In a short opinion released last month the Connecticut Appellate Court considered whether to recognize a claim for loss of consortium for a same sex domestic partner.The case is called Mueller v. Tepler and it is available here.
As the court explains in the opinion, its decision is based on a previous case called Gurliacci v. Mayer, 218 Conn. 531, 564, 590 A.2d 914 (1991), in which the state's Supreme Court held that a claim for loss of consortium cannot be maintained when the plaintiff was not married to the victim at the time the underlying tort occurred. In that case, the plaintiff was engaged to the victim and they were living together.
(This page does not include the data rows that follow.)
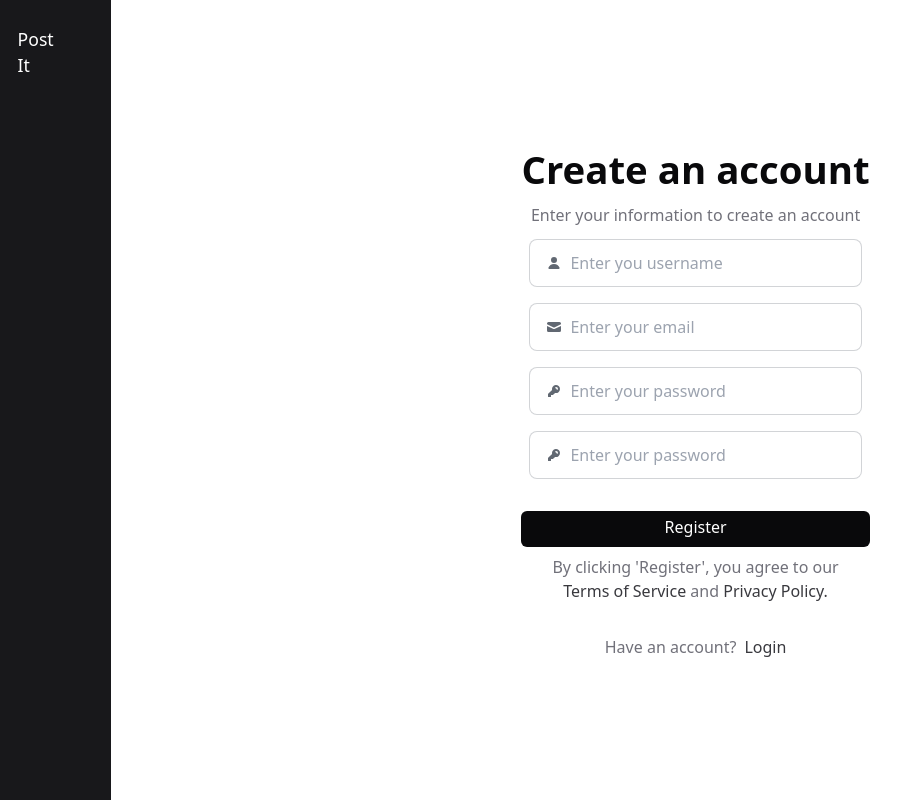
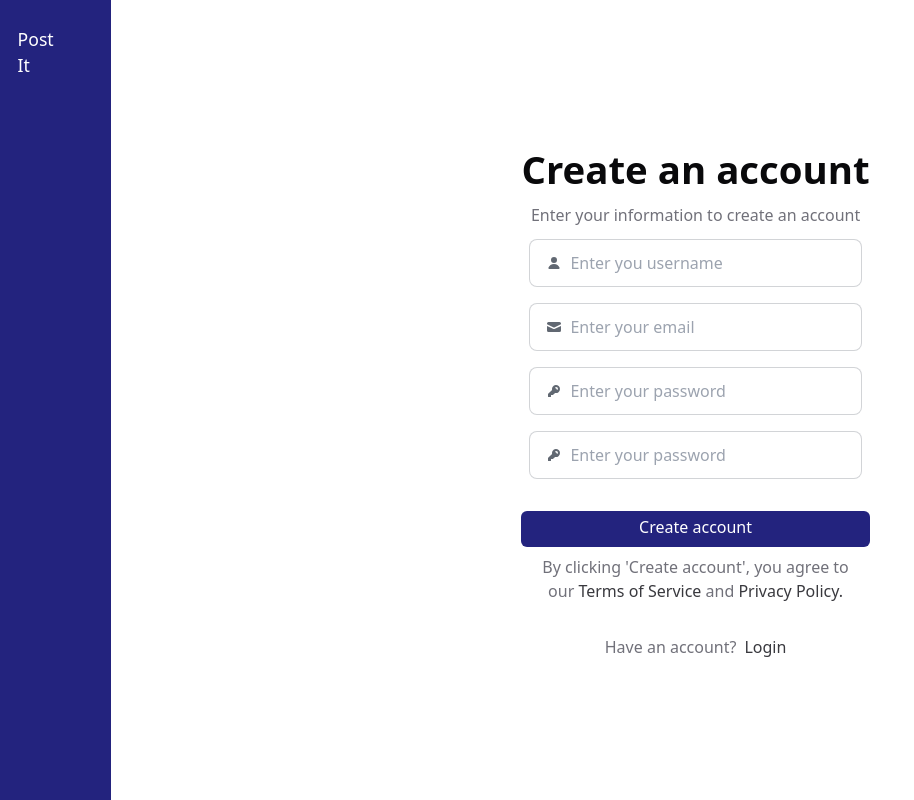
Before and after one commit to lucaliebenberg/post-it, a Django app: template templates/register.html in a window 1280 px wide. Shown: the whole page, without its empty margins (0-914 px from the left). Run offline with Django 5.2, Linux system fonts and the light colour scheme; the template is opened without the code that fills it, so the values that code supplies are empty; parts of the project's set-up code (start-up, migrations or seed data) failed here and were passed over; some libraries are stand-ins or nearby versions.

Commit message:
chore: UI work + dummy db data

```diff
--- a/templates/login.html
+++ b/templates/login.html
@@ -19,7 +19,7 @@
     <div class='flex flex-col justify-center h-auto w-[100%] font-sans md:flex-row'>
 
     <!-- Left side [start] -->
-        <div class='bg-[#18181B] p-[1em] md:pr-[3.2rem] md:w-[9vw]'>
+        <div class='bg-[#23237E] p-[1em] md:pr-[3.2rem] md:w-[9vw]'>
             <h2 class='text-white font-medium pt-2 inline-block md:inline-block md:text-[1.1rem]'>Post It</h2>
         </div>
     <!-- Left side [end]  -->
@@ -64,7 +64,7 @@
                             </div>
                         </div>
 
-                        <button type='submit' class='h-[36px] w-full m-auto flex justify-center align-middle bg-[#09090B] text-white rounded-md mb-4 pt-1'>
+                        <button type='submit' class='h-[36px] w-full m-auto flex justify-center align-middle bg-[#23237E] text-white rounded-md mb-4 pt-1'>
                             Log In
                         </button>
                     </form>
--- a/templates/password_reset.html
+++ b/templates/password_reset.html
@@ -17,10 +17,10 @@
 
 
 <!-- Parent Container -->
-<div class='flex flex-col justify-center h-auto w-[100%] font-sans md:flex-row'>
+    <div class='flex flex-col justify-center h-auto w-[100%] font-sans md:flex-row'>
 
     <!-- Left side [start] -->
-        <div class='bg-[#18181B] p-[1em] md:pr-[3.2rem] md:w-[9vw]'>
+        <div class='bg-[#23237E] p-[1em] md:pr-[3.2rem] md:w-[9vw]'>
             <h2 class='text-white font-medium pt-2 inline-block md:inline-block md:text-[1.1rem]'>Post It</h2>
         </div>
     <!-- Left side [end]  -->
--- a/templates/register.html
+++ b/templates/register.html
@@ -19,7 +19,7 @@
     <div class='flex flex-col justify-center h-full overflow-y-hidden w-[100%] font-sans md:flex-row'>
 
     <!-- Left side [start] -->
-        <div class='bg-[#18181B] p-[1em] md:pr-[3.2rem] md:w-[9vw] md:text-[1.1rem]'>
+        <div class='bg-[#23237E] p-[1em] md:pr-[3.2rem] md:w-[9vw] md:text-[1.1rem]'>
             <h2 class='text-white font-medium pt-2'>Post It</h2>
         </div>
     <!-- Left side [end]  -->
@@ -85,15 +85,15 @@
                                 <input type="password" id="password2" name="password2" class="grow" placeholder="Enter your password" />
                             </label>
                         </div>
-                        <button type='submit' class='h-[36px] w-full m-auto flex justify-center align-middle bg-[#09090B] text-white rounded-md mb-2 pt-1'>
-                            Register
+                        <button type='submit' class='h-[36px] w-full m-auto flex justify-center align-middle bg-[#23237E] text-white rounded-md mb-2 pt-1'>
+                            Create account
                         </button>
                     </form>
                 </div>
 
             <!-- T's and C's [start] -->
                 <div class='flex align-middle gap-[0.5em] text-center ml-auto mr-auto'>
-                    <p class='text-[#71717A] max-w-[21rem] align-middle'>By clicking 'Register', you agree to our <a href="" class='no-underline text-[#39393e]'>Terms of Service</a> and <a href="" class='no-underline text-[#39393e]'>Privacy Policy.</a></p>
+                    <p class='text-[#71717A] max-w-[21rem] align-middle'>By clicking 'Create account', you agree to our <a href="" class='no-underline text-[#39393e]'>Terms of Service</a> and <a href="" class='no-underline text-[#39393e]'>Privacy Policy.</a></p>
                 </div>
         <!-- T's and C's [end] -->
 
```
Also changed, not shown: templates/index.html (+11 -5 lines), 1 other file. Lines whose indentation alone changed are shown as unchanged.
Yet, the court held that a formal marriage relation "forms the necessary touchstone to determine the strength of commitment between the two individuals which gives rise to the existence of consortium between them in the first instance." Thus, it concluded that there is simply no right to a cause of action for loss of consortium if the injury occurred prior to the marriage of the parties.’’
In Mueller v Tepler, the plaintiff argued that the court should not follow this precedent because she would have been married to the victim at the time of the underlying tort had it not been for what the court referred to as "the unconstitutional deprivation of her right to do so."
Having set the stage so nicely for an interesting, and definitely valid, question, the court then avoided it by stating that "even if we were to assume that a complaint that includes such an allegation states a legally sufficient claim for loss of consortium, the plaintiff did not plead this fact in the third amended complaint. Although the plaintiff pleaded that she was in a stable relationship with Mueller, lived with her for many years, supported her financially and entered into a civil union with her one and one-half years after the tortious conduct had occurred, these allegations, even when construed in the light most favorable to the plaintiff, do not allege that the couple would have formalized their relationship before the defendants’ negligent acts ceased on March 5, 2004."
That's weak. So the plaintiff did not use the magic words "If state law had allowed it at the time, I would have married my partner before her injury" but so what? The important issue was whether marriage should be the deciding factor to determine whether the plaintiff has in fact suffered the injury we know as "loss of consortium."
I admit I don't know what the law is on this issue in other jurisdictions, but now I am curious to find out.
Thanks to the Legal Profession blog for the tip.